* [THE PROBLEM]:
Starting at the line with "if (opened ||", repeat every line exactly until the records end, including the last one.

[Detected change data]
%%

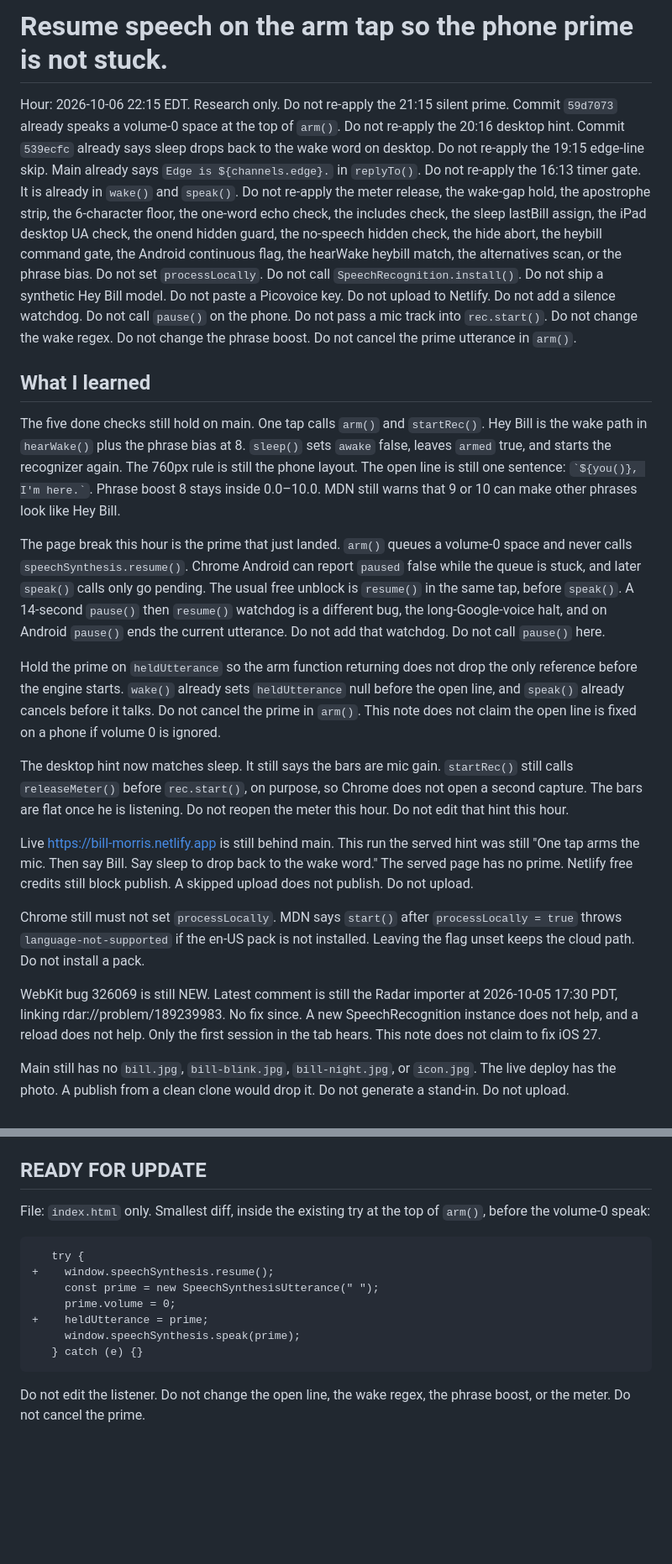
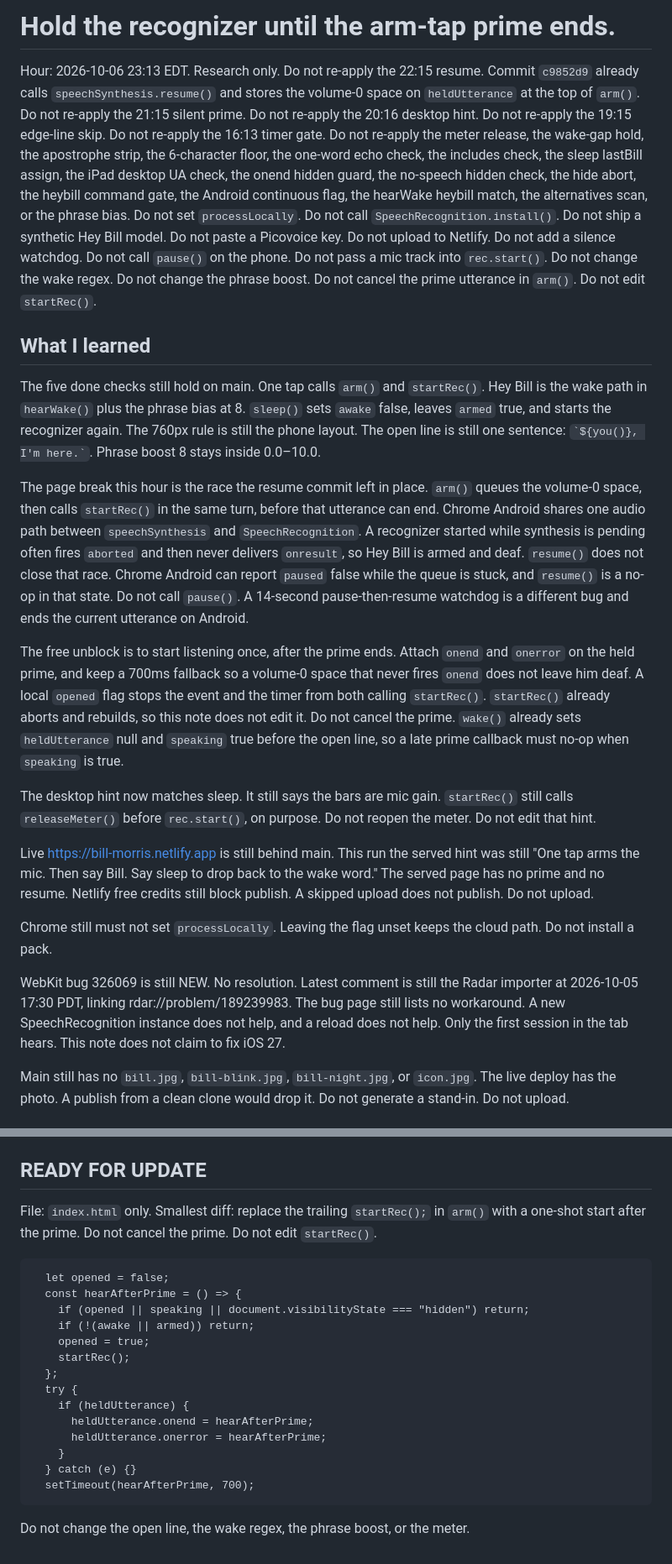
Before and after one commit to aldojriveron-sys/bill-morris, a Markdown page: WAKE.md, 2 parts joined by grey strips. Shown at 84% size. Drawn GitHub-style; blank space fills up the shorter version.

Commit message:
Note the arm tap should not start the recognizer until the silent prime ends.

````diff
--- a/WAKE.md
+++ b/WAKE.md
@@ -1,22 +1,22 @@
-# Resume speech on the arm tap so the phone prime is not stuck.
+# Hold the recognizer until the arm-tap prime ends.
 
-Hour: 2026-10-06 22:15 EDT. Research only. Do not re-apply the 21:15 silent prime. Commit `59d7073` already speaks a volume-0 space at the top of `arm()`. Do not re-apply the 20:16 desktop hint. Commit `539ecfc` already says sleep drops back to the wake word on desktop. Do not re-apply the 19:15 edge-line skip. Main already says `Edge is ${channels.edge}.` in `replyTo()`. Do not re-apply the 16:13 timer gate. It is already in `wake()` and `speak()`. Do not re-apply the meter release, the wake-gap hold, the apostrophe strip, the 6-character floor, the one-word echo check, the includes check, the sleep lastBill assign, the iPad desktop UA check, the onend hidden guard, the no-speech hidden check, the hide abort, the heybill command gate, the Android continuous flag, the hearWake heybill match, the alternatives scan, or the phrase bias. Do not set `processLocally`. Do not call `SpeechRecognition.install()`. Do not ship a synthetic Hey Bill model. Do not paste a Picovoice key. Do not upload to Netlify. Do not add a silence watchdog. Do not call `pause()` on the phone. Do not pass a mic track into `rec.start()`. Do not change the wake regex. Do not change the phrase boost. Do not cancel the prime utterance in `arm()`.
+Hour: 2026-10-06 23:13 EDT. Research only. Do not re-apply the 22:15 resume. Commit `c9852d9` already calls `speechSynthesis.resume()` and stores the volume-0 space on `heldUtterance` at the top of `arm()`. Do not re-apply the 21:15 silent prime. Do not re-apply the 20:16 desktop hint. Do not re-apply the 19:15 edge-line skip. Do not re-apply the 16:13 timer gate. Do not re-apply the meter release, the wake-gap hold, the apostrophe strip, the 6-character floor, the one-word echo check, the includes check, the sleep lastBill assign, the iPad desktop UA check, the onend hidden guard, the no-speech hidden check, the hide abort, the heybill command gate, the Android continuous flag, the hearWake heybill match, the alternatives scan, or the phrase bias. Do not set `processLocally`. Do not call `SpeechRecognition.install()`. Do not ship a synthetic Hey Bill model. Do not paste a Picovoice key. Do not upload to Netlify. Do not add a silence watchdog. Do not call `pause()` on the phone. Do not pass a mic track into `rec.start()`. Do not change the wake regex. Do not change the phrase boost. Do not cancel the prime utterance in `arm()`. Do not edit `startRec()`.
 
 ## What I learned
 
-The five done checks still hold on main. One tap calls `arm()` and `startRec()`. Hey Bill is the wake path in `hearWake()` plus the phrase bias at 8. `sleep()` sets `awake` false, leaves `armed` true, and starts the recognizer again. The 760px rule is still the phone layout. The open line is still one sentence: `` `${you()}, I'm here.` ``. Phrase boost 8 stays inside 0.0–10.0. MDN still warns that 9 or 10 can make other phrases look like Hey Bill.
+The five done checks still hold on main. One tap calls `arm()` and `startRec()`. Hey Bill is the wake path in `hearWake()` plus the phrase bias at 8. `sleep()` sets `awake` false, leaves `armed` true, and starts the recognizer again. The 760px rule is still the phone layout. The open line is still one sentence: `` `${you()}, I'm here.` ``. Phrase boost 8 stays inside 0.0–10.0.
 
-The page break this hour is the prime that just landed. `arm()` queues a volume-0 space and never calls `speechSynthesis.resume()`. Chrome Android can report `paused` false while the queue is stuck, and later `speak()` calls only go pending. The usual free unblock is `resume()` in the same tap, before `speak()`. A 14-second `pause()` then `resume()` watchdog is a different bug, the long-Google-voice halt, and on Android `pause()` ends the current utterance. Do not add that watchdog. Do not call `pause()` here.
+The page break this hour is the race the resume commit left in place. `arm()` queues the volume-0 space, then calls `startRec()` in the same turn, before that utterance can end. Chrome Android shares one audio path between `speechSynthesis` and `SpeechRecognition`. A recognizer started while synthesis is pending often fires `aborted` and then never delivers `onresult`, so Hey Bill is armed and deaf. `resume()` does not close that race. Chrome Android can report `paused` false while the queue is stuck, and `resume()` is a no-op in that state. Do not call `pause()`. A 14-second pause-then-resume watchdog is a different bug and ends the current utterance on Android.
 
-Hold the prime on `heldUtterance` so the arm function returning does not drop the only reference before the engine starts. `wake()` already sets `heldUtterance` null before the open line, and `speak()` already cancels before it talks. Do not cancel the prime in `arm()`. This note does not claim the open line is fixed on a phone if volume 0 is ignored.
+The free unblock is to start listening once, after the prime ends. Attach `onend` and `onerror` on the held prime, and keep a 700ms fallback so a volume-0 space that never fires `onend` does not leave him deaf. A local `opened` flag stops the event and the timer from both calling `startRec()`. `startRec()` already aborts and rebuilds, so this note does not edit it. Do not cancel the prime. `wake()` already sets `heldUtterance` null and `speaking` true before the open line, so a late prime callback must no-op when `speaking` is true.
 
-The desktop hint now matches sleep. It still says the bars are mic gain. `startRec()` still calls `releaseMeter()` before `rec.start()`, on purpose, so Chrome does not open a second capture. The bars are flat once he is listening. Do not reopen the meter this hour. Do not edit that hint this hour.
+The desktop hint now matches sleep. It still says the bars are mic gain. `startRec()` still calls `releaseMeter()` before `rec.start()`, on purpose. Do not reopen the meter. Do not edit that hint.
 
-Live https://bill-morris.netlify.app is still behind main. This run the served hint was still "One tap arms the mic. Then say Bill. Say sleep to drop back to the wake word." The served page has no prime. Netlify free credits still block publish. A skipped upload does not publish. Do not upload.
+Live https://bill-morris.netlify.app is still behind main. This run the served hint was still "One tap arms the mic. Then say Bill. Say sleep to drop back to the wake word." The served page has no prime and no resume. Netlify free credits still block publish. A skipped upload does not publish. Do not upload.
 
-Chrome still must not set `processLocally`. MDN says `start()` after `processLocally = true` throws `language-not-supported` if the en-US pack is not installed. Leaving the flag unset keeps the cloud path. Do not install a pack.
+Chrome still must not set `processLocally`. Leaving the flag unset keeps the cloud path. Do not install a pack.
 
-WebKit bug 326069 is still NEW. Latest comment is still the Radar importer at 2026-10-05 17:30 PDT, linking rdar://problem/189239983. No fix since. A new SpeechRecognition instance does not help, and a reload does not help. Only the first session in the tab hears. This note does not claim to fix iOS 27.
+WebKit bug 326069 is still NEW. No resolution. Latest comment is still the Radar importer at 2026-10-05 17:30 PDT, linking rdar://problem/189239983. The bug page still lists no workaround. A new SpeechRecognition instance does not help, and a reload does not help. Only the first session in the tab hears. This note does not claim to fix iOS 27.
 
 Main still has no `bill.jpg`, `bill-blink.jpg`, `bill-night.jpg`, or `icon.jpg`. The live deploy has the photo. A publish from a clean clone would drop it. Do not generate a stand-in. Do not upload.
 
@@ -27,16 +27,23 @@ Netlify free credits still block publish. Live can stay behind main, including t
 ## READY FOR UPDATE
 
 File: `index.html` only.
-Smallest diff, inside the existing try at the top of `arm()`, before the volume-0 speak:
+Smallest diff: replace the trailing `startRec();` in `arm()` with a one-shot start after the prime. Do not cancel the prime. Do not edit `startRec()`.
 
 ```
-   try {
-+    window.speechSynthesis.resume();
-     const prime = new SpeechSynthesisUtterance(" ");
-     prime.volume = 0;
-+    heldUtterance = prime;
-     window.speechSynthesis.speak(prime);
-   } catch (e) {}
+  let opened = false;
+  const hearAfterPrime = () => {
+    if (opened || speaking || document.visibilityState === "hidden") return;
+    if (!(awake || armed)) return;
+    opened = true;
+    startRec();
+  };
+  try {
+    if (heldUtterance) {
+      heldUtterance.onend = hearAfterPrime;
+      heldUtterance.onerror = hearAfterPrime;
+    }
+  } catch (e) {}
+  setTimeout(hearAfterPrime, 700);
 ```
 
-Do not edit the listener. Do not change the open line, the wake regex, the phrase boost, or the meter. Do not cancel the prime.
+Do not change the open line, the wake regex, the phrase boost, or the meter.
````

%%

* [REPLY]:
+    if (opened || speaking || document.visibilityState === "hidden") return;
+    if (!(awake || armed)) return;
+    opened = true;
+    startRec();
+  };
+  try {
+    if (heldUtterance) {
+      heldUtterance.onend = hearAfterPrime;
+      heldUtterance.onerror = hearAfterPrime;
+    }
+  } catch (e) {}
+  setTimeout(hearAfterPrime, 700);
 ```
 
-Do not edit the listener. Do not change the open line, the wake regex, the phrase boost, or the meter. Do not cancel the prime.
+Do not change the open line, the wake regex, the phrase boost, or the meter.
````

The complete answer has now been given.